As a crisis communications expert, I see the company in the aftermath trying to do the right things: Apologizing profusely. Investigating to get to the bottom of the matter. Vowing to never let something like this happen again.
Unfortunately, the apologies and vows are hollow. The executives of this company tarnished a globally beloved brand. And for that: They. Will. Not. Be. Forgiven. Customers who purchased Diesel-engine cars bought them for their environmental properties. That’s a betrayal loyal followers won’t take lightly.
In presentations about crisis communication, I talk about Brand Protection. It begins with evaluating an organization’s core values. It is about creating systemic incorruptibility, based on organizational integrity that drives each and every organizational decision from the top down. It is about developing clear policies, hyper-transparency and the willingness to do the right thing. And it is absolutely required for the long-term sustainability of your organization.
We live in a new society of vigilante consumerism. If your organization is cheating, we will find out. By making a commitment to always doing the right thing, you are creating a strong foundation that will help you overcome any attempts to spoil your reputation from acts of God to acts of the Internet.
Conducting a brand audit empowers executives to review every policy and practice that touches your reputation and could affect your brand. It empowers them to identify weaknesses and omissions (like a Code of Ethics for Leadership) and remedy the gaps. The audit helps to limit organizational vulnerability to criticism and attack. It improves the organization’s ability to secure its reputation by ensuring that its crisis response (what it says publicly) is fully supported privately.

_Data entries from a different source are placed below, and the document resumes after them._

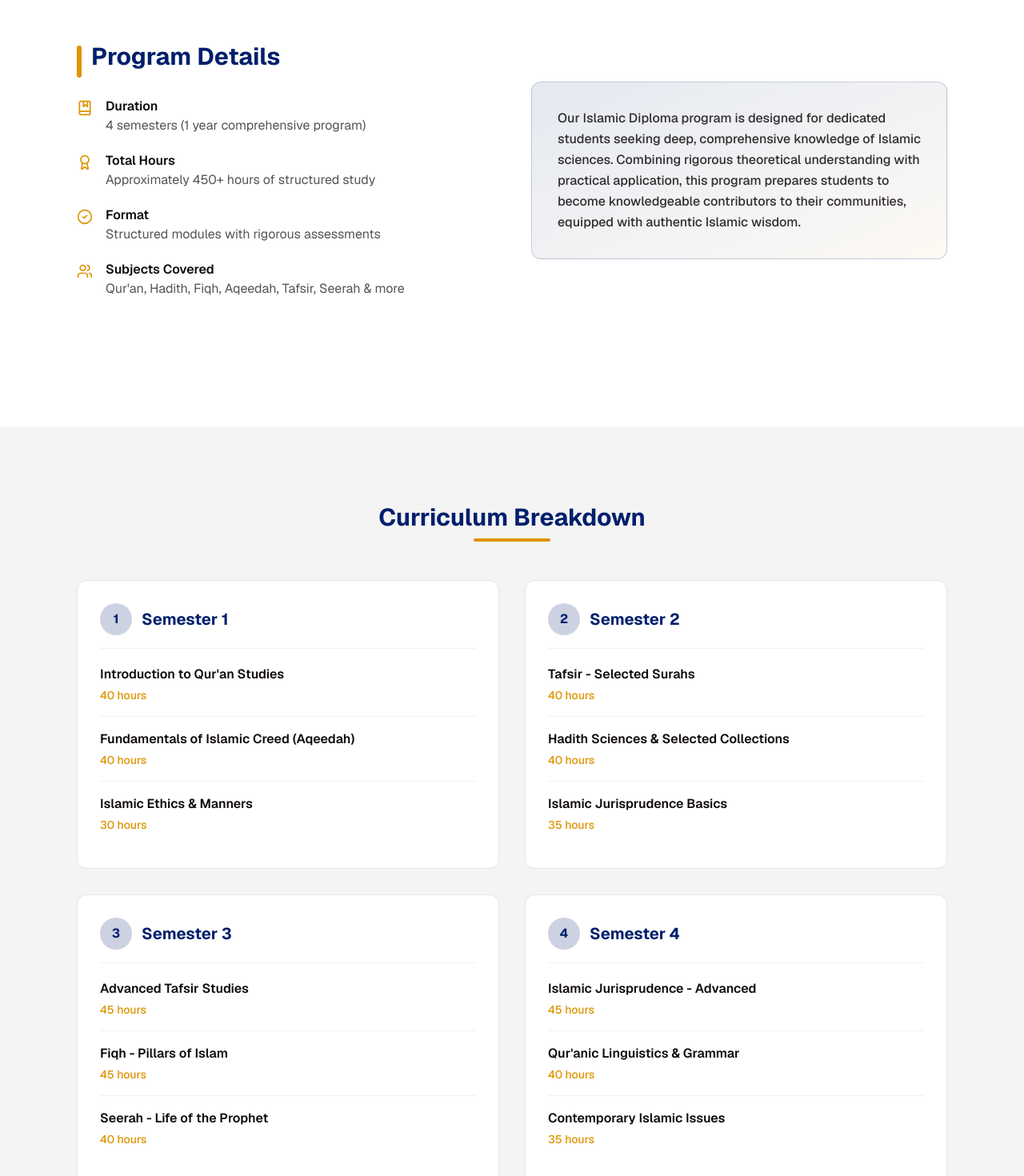
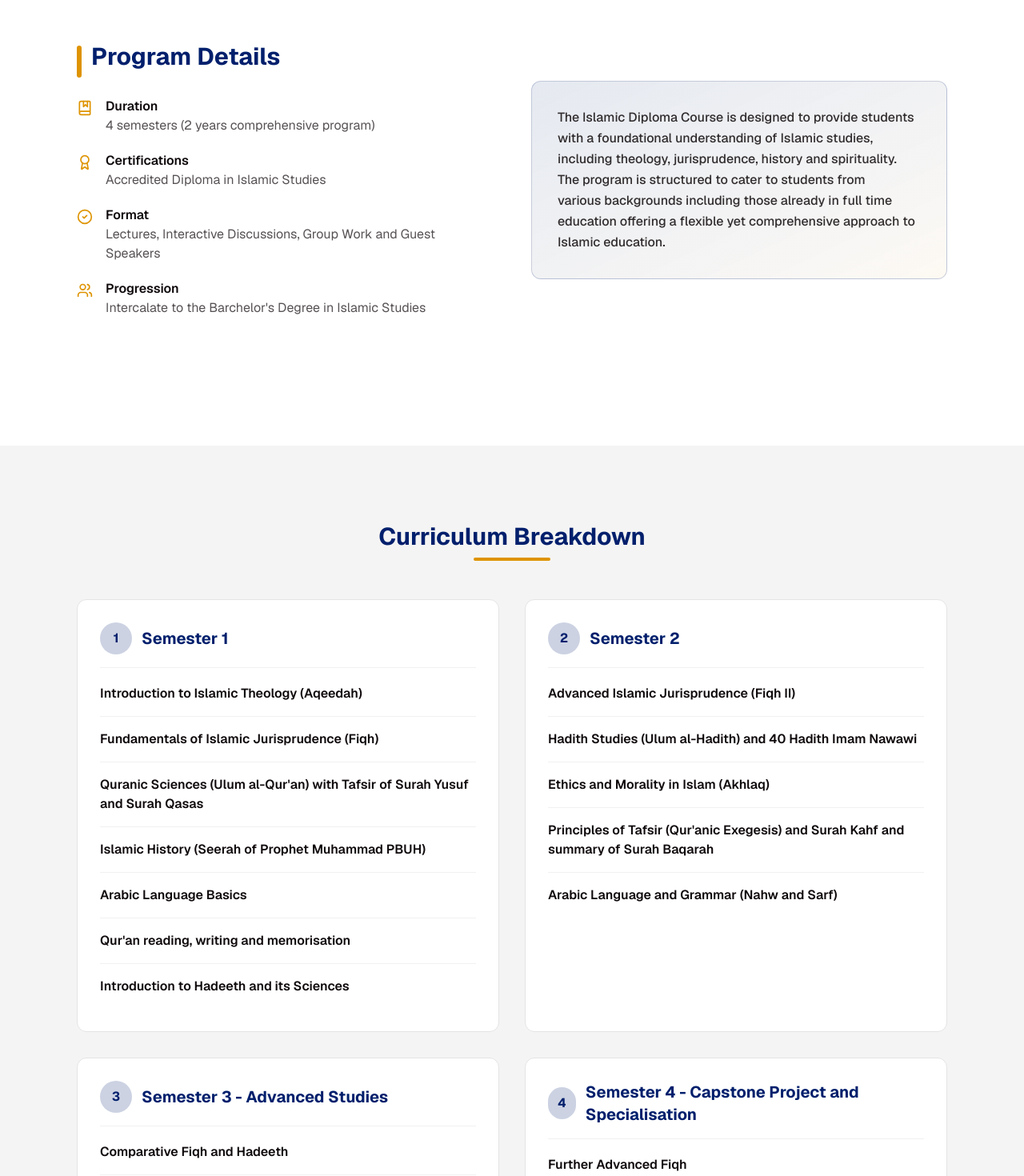
Before and after one commit to SadmanKibria/tarbiyah-academy, a Next.js app: page /diploma in a window 1280 px wide. Shown: the part 320-1790 px from the top of the page at 80% size. Built offline with nearby package versions, Linux system fonts and the light colour scheme.

Commit message:
Revise Islamic Diploma course outline and details
Updated course names and structure for the Islamic Diploma program, including changes to semester titles and course descriptions.

```diff
--- a/app/diploma/page.tsx
+++ b/app/diploma/page.tsx
@@ -8,33 +8,41 @@ export default function DiplomaPage() {
     {
       name: "Semester 1",
       courses: [
-        { name: "Introduction to Qur'an Studies", hours: "40 hours" },
-        { name: "Fundamentals of Islamic Creed (Aqeedah)", hours: "40 hours" },
-        { name: "Islamic Ethics & Manners", hours: "30 hours" },
+        { name: "Introduction to Islamic Theology (Aqeedah)" },
+        { name: "Fundamentals of Islamic Jurisprudence (Fiqh)" },
+        { name: "Quranic Sciences (Ulum al-Qur'an) with Tafsir of Surah Yusuf and Surah Qasas" },
+        { name: "Islamic History (Seerah of Prophet Muhammad PBUH)" },
+        { name: "Arabic Language Basics" },
+        { name: "Qur'an reading, writing and memorisation" },
+        { name: "Introduction to Hadeeth and its Sciences" },
       ],
     },
     {
       name: "Semester 2",
       courses: [
-        { name: "Tafsir - Selected Surahs", hours: "40 hours" },
-        { name: "Hadith Sciences & Selected Collections", hours: "40 hours" },
-        { name: "Islamic Jurisprudence Basics", hours: "35 hours" },
+        { name: "Advanced Islamic Jurisprudence (Fiqh II)" },
+        { name: "Hadith Studies (Ulum al-Hadith) and 40 Hadith Imam Nawawi" },
+        { name: "Ethics and Morality in Islam (Akhlaq)" },
+        { name: "Principles of Tafsir (Qur'anic Exegesis) and Surah Kahf and summary of Surah Baqarah" },
+        { name: "Arabic Language and Grammar (Nahw and Sarf)" },
       ],
     },
     {
-      name: "Semester 3",
+      name: "Semester 3 - Advanced Studies",
       courses: [
-        { name: "Advanced Tafsir Studies", hours: "45 hours" },
-        { name: "Fiqh - Pillars of Islam", hours: "45 hours" },
-        { name: "Seerah - Life of the Prophet", hours: "40 hours" },
+        { name: "Comparative Fiqh and Hadeeth" },
+        { name: "Islamic Finance and Economics" },
+        { name: "Contemporary Issues in Islam" },
+        { name: "Research Methodology in Islamic Studies" },
       ],
     },
     {
-      name: "Semester 4",
+      name: "Semester 4 - Capstone Project and Specialisation",
       courses: [
-        { name: "Islamic Jurisprudence - Advanced", hours: "45 hours" },
-        { name: "Qur'anic Linguistics & Grammar", hours: "40 hours" },
-        { name: "Contemporary Islamic Issues", hours: "35 hours" },
+        { name: "Further Advanced Fiqh" },
+        { name: "6 Books of Hadeeth (Specific chapters comprehensive study of Sanad and Takhreej)" },
+        { name: "Independent Research and Dissertation" },
+        { name: "Community Outreach and Da'wah training including Jumu'ah placements" },
       ],
     },
   ]
@@ -46,9 +54,9 @@ export default function DiplomaPage() {
         {/* Page Header */}
         <section className="w-full bg-primary text-primary-foreground py-12 sm:py-16">
           <div className="max-w-6xl mx-auto px-4 sm:px-6 lg:px-8">
-            <h1 className="text-4xl font-bold">Islamic Diploma Program</h1>
+            <h1 className="text-4xl font-bold">Islamic Diploma Course Outline</h1>
             <p className="text-lg opacity-90 mt-2">
-              Comprehensive advanced Islamic studies for adults and older students
+              Comprehensive advanced Islamic studies
             </p>
           </div>
         </section>
@@ -67,38 +75,36 @@ export default function DiplomaPage() {
                     <BookMarked className="text-secondary flex-shrink-0 mt-1" size={20} />
                     <div>
                       <p className="font-semibold text-foreground">Duration</p>
-                      <p className="text-foreground/70">4 semesters (1 year comprehensive program)</p>
+                      <p className="text-foreground/70">4 semesters (2 years comprehensive program)</p>
                     </div>
                   </li>
                   <li className="flex gap-4 items-start">
                     <Award className="text-secondary flex-shrink-0 mt-1" size={20} />
                     <div>
-                      <p className="font-semibold text-foreground">Total Hours</p>
-                      <p className="text-foreground/70">Approximately 450+ hours of structured study</p>
+                      <p className="font-semibold text-foreground">Certifications</p>
+                      <p className="text-foreground/70">Accredited Diploma in Islamic Studies</p>
                     </div>
                   </li>
                   <li className="flex gap-4 items-start">
                     <CheckCircle2 className="text-secondary flex-shrink-0 mt-1" size={20} />
                     <div>
                       <p className="font-semibold text-foreground">Format</p>
-                      <p className="text-foreground/70">Structured modules with rigorous assessments</p>
+                      <p className="text-foreground/70">Lectures, Interactive Discussions, Group Work and Guest Speakers</p>
                     </div>
                   </li>
                   <li className="flex gap-4 items-start">
                     <Users className="text-secondary flex-shrink-0 mt-1" size={20} />
                     <div>
-                      <p className="font-semibold text-foreground">Subjects Covered</p>
-                      <p className="text-foreground/70">Qur'an, Hadith, Fiqh, Aqeedah, Tafsir, Seerah & more</p>
+                      <p className="font-semibold text-foreground">Progression</p>
+                      <p className="text-foreground/70">Intercalate to the Barchelor's Degree in Islamic Studies</p>
                     </div>
                   </li>
                 </ul>
               </div>
               <div className="bg-gradient-to-br from-primary/10 to-secondary/5 rounded-lg p-8 border border-primary/20">
                 <p className="text-foreground/85 leading-relaxed text-pretty font-medium">
-                  Our Islamic Diploma program is designed for dedicated students seeking deep, comprehensive knowledge
-                  of Islamic sciences. Combining rigorous theoretical understanding with practical application, this
-                  program prepares students to become knowledgeable contributors to their communities, equipped with
-                  authentic Islamic wisdom.
+                  The Islamic Diploma Course is designed to provide students with a foundational understanding of Islamic studies, including theology, jurisprudence, history and spirituality.
+                  The program is structured to cater to students from various backgrounds including those already in full time education offering a flexible yet comprehensive approach to Islamic education.
                 </p>
               </div>
             </div>
@@ -128,7 +134,6 @@ export default function DiplomaPage() {
                     {semester.courses.map((course, i) => (
                       <div key={i} className="pb-4 border-b border-border/50 last:border-b-0">
                         <p className="font-semibold text-foreground">{course.name}</p>
-                        <p className="text-sm text-secondary font-medium mt-1">{course.hours}</p>
                       </div>
                     ))}
                   </div>
```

I don’t know if Volkswagen will ever recover. What I do know is this: In today’s society, integrity and values are the only way to truly protect your brand.